    • Russian President Vladimir Putin has signed a decree imposing a package of economic sanctions against Turkey following its downing of a Russian Su-24 bomber in Syria. The measures include banning several Turkish organizations and the import of certain goods.  

      A decree on "measures providing the national security of the Russian Federation and the protection of its citizens against criminal and other unlawful acts, and on imposing special economic measures in relation to Turkish Republic" was signed on Saturday, the Kremlin press service said.

      Under the decree, the import of certain products originating from Turkey will be temporarily banned or restricted.

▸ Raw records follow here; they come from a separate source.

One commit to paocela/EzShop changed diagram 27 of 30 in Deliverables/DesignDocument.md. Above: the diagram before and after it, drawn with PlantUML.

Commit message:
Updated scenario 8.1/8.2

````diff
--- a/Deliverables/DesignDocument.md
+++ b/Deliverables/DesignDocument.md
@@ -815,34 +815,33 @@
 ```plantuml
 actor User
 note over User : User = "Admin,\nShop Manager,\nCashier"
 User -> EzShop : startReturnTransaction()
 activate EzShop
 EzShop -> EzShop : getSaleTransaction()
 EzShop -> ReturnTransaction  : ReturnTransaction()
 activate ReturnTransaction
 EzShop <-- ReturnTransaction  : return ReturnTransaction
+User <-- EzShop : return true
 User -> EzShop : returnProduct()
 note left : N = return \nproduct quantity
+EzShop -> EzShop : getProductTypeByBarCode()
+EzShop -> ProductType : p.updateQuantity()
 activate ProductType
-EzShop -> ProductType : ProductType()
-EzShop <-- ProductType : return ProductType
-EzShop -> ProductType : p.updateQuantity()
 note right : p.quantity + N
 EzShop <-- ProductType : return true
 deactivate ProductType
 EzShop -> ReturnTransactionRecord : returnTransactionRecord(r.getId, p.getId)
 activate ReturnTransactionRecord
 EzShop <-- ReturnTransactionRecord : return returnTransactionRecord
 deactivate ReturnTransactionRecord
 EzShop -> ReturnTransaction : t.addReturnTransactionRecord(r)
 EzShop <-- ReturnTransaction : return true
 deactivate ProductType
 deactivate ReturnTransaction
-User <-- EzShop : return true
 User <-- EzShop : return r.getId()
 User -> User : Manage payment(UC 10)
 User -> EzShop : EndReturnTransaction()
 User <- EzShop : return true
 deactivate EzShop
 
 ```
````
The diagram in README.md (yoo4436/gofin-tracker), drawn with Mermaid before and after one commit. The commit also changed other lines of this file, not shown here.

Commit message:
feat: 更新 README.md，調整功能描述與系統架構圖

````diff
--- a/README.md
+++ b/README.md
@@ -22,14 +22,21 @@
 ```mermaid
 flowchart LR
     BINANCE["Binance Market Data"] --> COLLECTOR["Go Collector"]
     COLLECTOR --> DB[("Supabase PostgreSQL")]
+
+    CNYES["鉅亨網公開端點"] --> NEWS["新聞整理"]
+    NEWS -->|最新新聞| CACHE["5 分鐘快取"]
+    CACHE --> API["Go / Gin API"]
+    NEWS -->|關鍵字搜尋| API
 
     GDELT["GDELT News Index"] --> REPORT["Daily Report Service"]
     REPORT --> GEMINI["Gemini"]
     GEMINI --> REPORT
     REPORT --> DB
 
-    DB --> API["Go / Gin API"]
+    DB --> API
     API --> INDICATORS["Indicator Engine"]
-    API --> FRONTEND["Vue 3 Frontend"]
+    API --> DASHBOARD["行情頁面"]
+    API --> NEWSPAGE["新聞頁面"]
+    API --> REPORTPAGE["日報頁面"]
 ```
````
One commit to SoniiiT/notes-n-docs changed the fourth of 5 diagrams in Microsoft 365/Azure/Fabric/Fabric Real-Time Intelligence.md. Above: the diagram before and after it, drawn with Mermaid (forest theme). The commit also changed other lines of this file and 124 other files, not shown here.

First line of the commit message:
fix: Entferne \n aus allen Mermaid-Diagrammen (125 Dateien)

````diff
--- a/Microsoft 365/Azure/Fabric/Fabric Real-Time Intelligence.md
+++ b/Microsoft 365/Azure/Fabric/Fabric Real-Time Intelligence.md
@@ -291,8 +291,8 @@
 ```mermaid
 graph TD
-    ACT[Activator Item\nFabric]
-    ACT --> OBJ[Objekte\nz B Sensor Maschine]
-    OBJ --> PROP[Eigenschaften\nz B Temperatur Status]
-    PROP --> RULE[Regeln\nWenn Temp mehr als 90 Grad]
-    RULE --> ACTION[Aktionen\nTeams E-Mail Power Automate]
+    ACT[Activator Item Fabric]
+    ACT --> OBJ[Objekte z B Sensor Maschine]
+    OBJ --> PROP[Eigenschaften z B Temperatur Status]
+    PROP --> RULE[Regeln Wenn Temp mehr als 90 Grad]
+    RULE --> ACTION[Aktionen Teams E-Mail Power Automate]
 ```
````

      A number of Turkish organizations operating in Russia will also be restricted.

    • Employers in Russia will be prohibited from hiring Turkish nationals for work starting January 1, 2016.

      The ban will touch upon only new workers, the decree said, adding that employees who already officially hired as of December 31, 2015 will not fall subject to the sanctions.

      The government has been tasked by the president with introducing a ban on charter flights between Russia and Turkey. Russian travel agencies have been ordered to stop selling tours to Turkey, the Kremlin announced.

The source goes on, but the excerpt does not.